A carbon credit is a certificate or trading permit that represents the right to emit 1 tonne of CO2 or CO2-equivalent.
Interesting notes on carbon credits
- Carbon credits are often sold and bought on voluntary markets by companies that want to offset their emissions in order to reach a goal of net zero emissions;
- Carbon credits are now an important component of global efforts to fight the climate crisis and represent an ever evolving innovative field;
- Carbon credits cover emissions of various greenhouse gases. This is why we speak of CO2, but also of CO2-equivalent, a unit of measurement that represents the ability of a gas to warm the atmosphere in terms of the amount of CO2 that produces the same effect in a given time frame.
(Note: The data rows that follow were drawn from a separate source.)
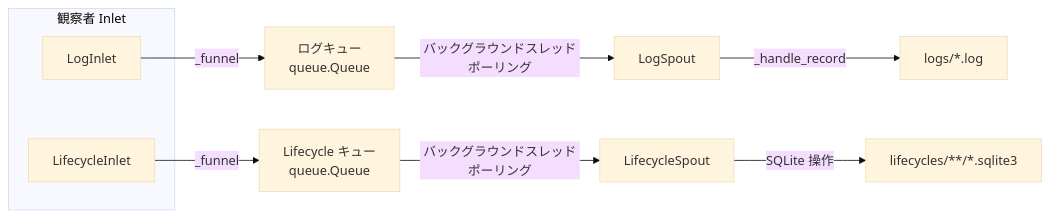
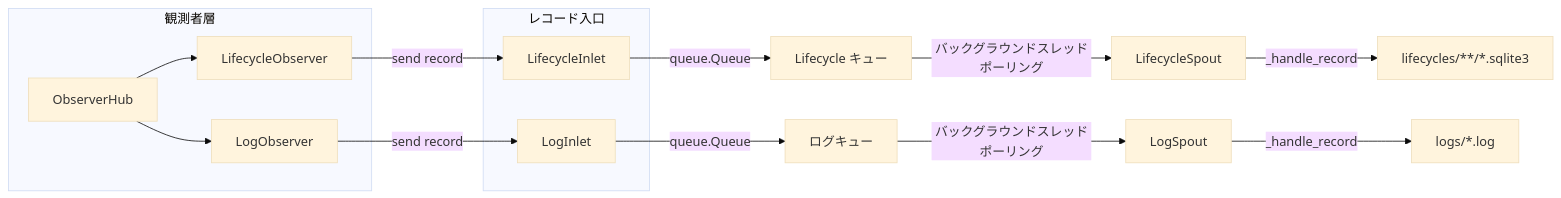
The diagram in docs/ja/src/persist/__init__.md (Mr-xiaotian/CelestialFlow), drawn with Mermaid (base theme) before and after one commit. The commit also changed other lines of this file and 176 other files, not shown here.

````diff
--- a/docs/ja/src/persist/__init__.md
+++ b/docs/ja/src/persist/__init__.md
@@ -68,16 +94,21 @@
 ```mermaid
 flowchart LR
-    subgraph Producer[観察者 Inlet]
-        LogInlet[LogInlet]
-        LifecycleInlet[LifecycleInlet]
+    subgraph EventBus[観測者層]
+        Hub[ObserverHub] --> LifecycleObs[LifecycleObserver]
+        Hub --> LogObs[LogObserver]
     end
 
-    LogInlet -->|_funnel| LogQueue[ログキュー<br/>queue.Queue]
-    LifecycleInlet -->|_funnel| LifecycleQueue[Lifecycle キュー<br/>queue.Queue]
+    subgraph Producer[レコード入口]
+        LifecycleObs -->|send record| LifecycleInlet[LifecycleInlet]
+        LogObs -->|send record| LogInlet[LogInlet]
+    end
 
+    LifecycleInlet -->|queue.Queue| LifecycleQueue[Lifecycle キュー]
+    LogInlet -->|queue.Queue| LogQueue[ログキュー]
+
+    LifecycleQueue -->|バックグラウンドスレッドポーリング| LifecycleSpout[LifecycleSpout]
     LogQueue -->|バックグラウンドスレッドポーリング| LogSpout[LogSpout]
-    LifecycleQueue -->|バックグラウンドスレッドポーリング| LifecycleSpout[LifecycleSpout]
 
+    LifecycleSpout -->|_handle_record| SQLiteFile[lifecycles/**/*.sqlite3]
     LogSpout -->|_handle_record| LogFile[logs/*.log]
-    LifecycleSpout -->|SQLite 操作| SQLiteFile[lifecycles/**/*.sqlite3]
 ```
````
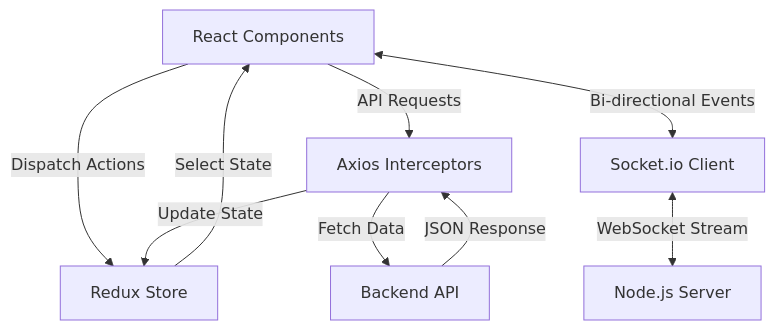
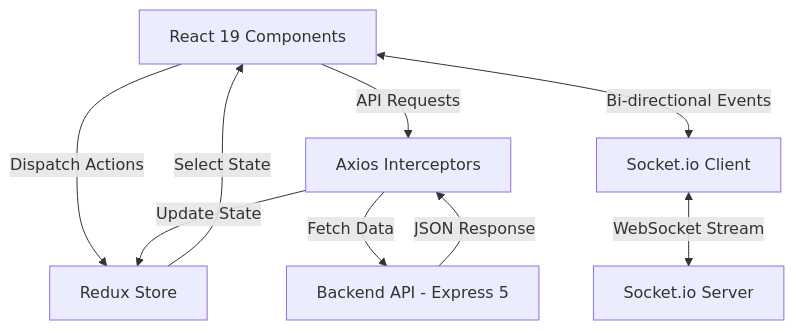
One commit to ani1911/SkillSync-frontend changed the diagram in README.md. Above: the diagram before and after it, drawn with Mermaid. The commit also changed other lines of this file, not shown here.

Commit message:
docs: update frontend README with comprehensive feature and architecture details

````diff
--- a/README.md
+++ b/README.md
@@ -20,13 +39,13 @@
 ```mermaid
 graph TD
-    UI[React Components] -->|Dispatch Actions| Redux[Redux Store]
+    UI[React 19 Components] -->|Dispatch Actions| Redux[Redux Store]
     Redux -->|Select State| UI
     
     UI -->|API Requests| Axios[Axios Interceptors]
-    Axios -->|Fetch Data| Backend[Backend API]
+    Axios -->|Fetch Data| Backend[Backend API - Express 5]
     Backend -->|JSON Response| Axios
     Axios -->|Update State| Redux
     
     UI <-->|Bi-directional Events| Socket[Socket.io Client]
-    Socket <-->|WebSocket Stream| Node[Node.js Server]
+    Socket <-->|WebSocket Stream| Node[Socket.io Server]
 ```
````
Carbon credits were first introduced in 1997 with the Kyoto Protocol, an international treaty adopted under the United Nations Framework Convention on Climate Change to coordinate responses to climate change.
There are several types of carbon credits generated by different projects and activities respectively. Emission reduction credits are generated by projects that reduce or prevent emissions, such as those aimed at producing energy from renewable sources. Removal or sequestration credits, on the other hand, are those related to activities that directly remove carbon from the atmosphere, such as reforestation projects.
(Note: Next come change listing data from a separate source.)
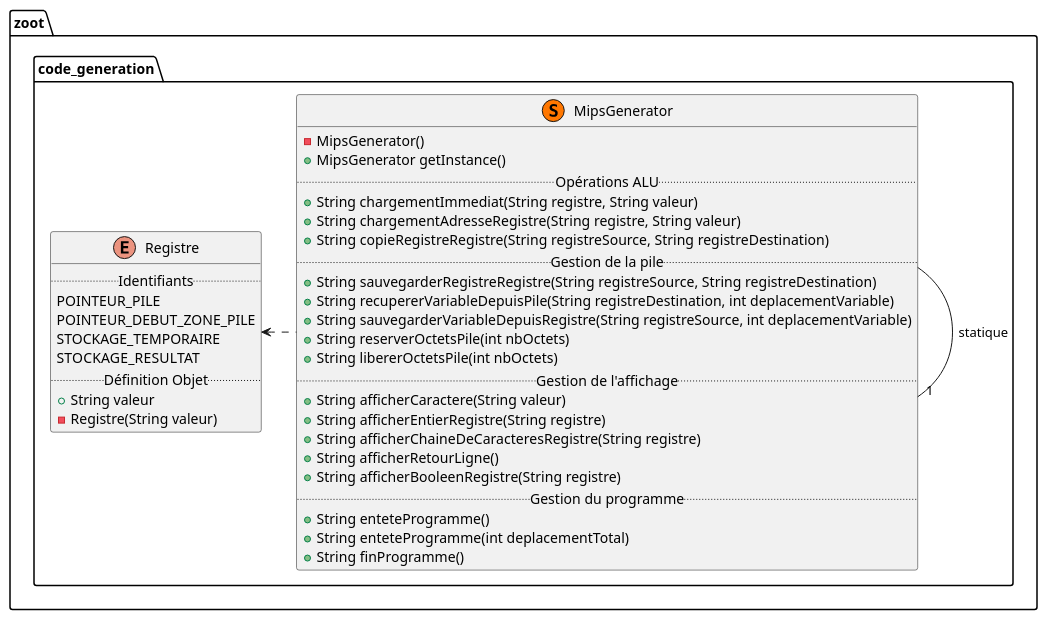
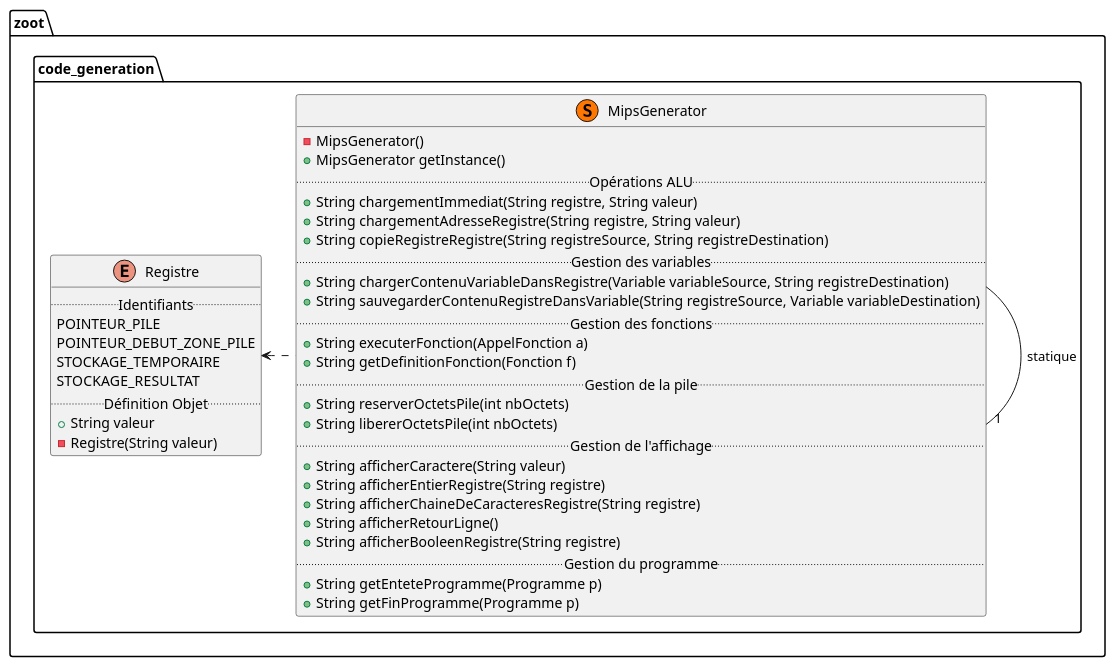
The diagram in diagrammes/classe/code_generation.puml (lmtb06/zoot), drawn with PlantUML before and after one commit. The commit also changed 4 other files, not shown here.

First line of the commit message:
Ajout des diagrammes de classes pour zoot2

```diff
--- a/diagrammes/classe/code_generation.puml
+++ b/diagrammes/classe/code_generation.puml
@@ -1,48 +1,49 @@
 @startuml "Package code_generation"
 
 namespace zoot.code_generation {
     ' Includes
     ' Classes
     enum Registre{
         .. Identifiants ..
         POINTEUR_PILE
         POINTEUR_DEBUT_ZONE_PILE
         STOCKAGE_TEMPORAIRE
         STOCKAGE_RESULTAT
         .. Définition Objet ..
         + String valeur
         - Registre(String valeur)
     }
 
     class MipsGenerator << (S,#FF7700) >> {
         - MipsGenerator()
         + MipsGenerator getInstance()
         .. Opérations ALU ..
         + String chargementImmediat(String registre, String valeur)
         + String chargementAdresseRegistre(String registre, String valeur)
         + String copieRegistreRegistre(String registreSource, String registreDestination)
+        .. Gestion des variables ..
+        + String chargerContenuVariableDansRegistre(Variable variableSource, String registreDestination)
+        + String sauvegarderContenuRegistreDansVariable(String registreSource, Variable variableDestination)
+        .. Gestion des fonctions ..
+        + String executerFonction(AppelFonction a)
+        + String getDefinitionFonction(Fonction f)
         .. Gestion de la pile ..
-        ' + String sauvegarderRegistreDansPile(String registreSource) '
-        + String sauvegarderRegistreRegistre(String registreSource, String registreDestination)
-        + String recupererVariableDepuisPile(String registreDestination, int deplacementVariable)
-        + String sauvegarderVariableDepuisRegistre(String registreSource, int deplacementVariable)
         + String reserverOctetsPile(int nbOctets)
         + String libererOctetsPile(int nbOctets)
         .. Gestion de l'affichage ..
         + String afficherCaractere(String valeur)
         + String afficherEntierRegistre(String registre)
         + String afficherChaineDeCaracteresRegistre(String registre)
         + String afficherRetourLigne()
         + String afficherBooleenRegistre(String registre)
         .. Gestion du programme ..
-        + String enteteProgramme()
-        + String enteteProgramme(int deplacementTotal)
-        + String finProgramme()
+        + String getEnteteProgramme(Programme p)
+        + String getFinProgramme(Programme p)
     }
 
     ' Relations entre les classes
     MipsGenerator -right-"1" MipsGenerator : statique
     MipsGenerator .left.> Registre
 
 }
 @enduml
```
Carbon credits must be verified by third-party organisations that ensure that the removal or reduction of emissions actually occurs, is measurable and is additional. Additionality is a very important factor and means that the removal or reduction of emissions generated by a project would not have occurred without the financial incentive provided by the carbon credit.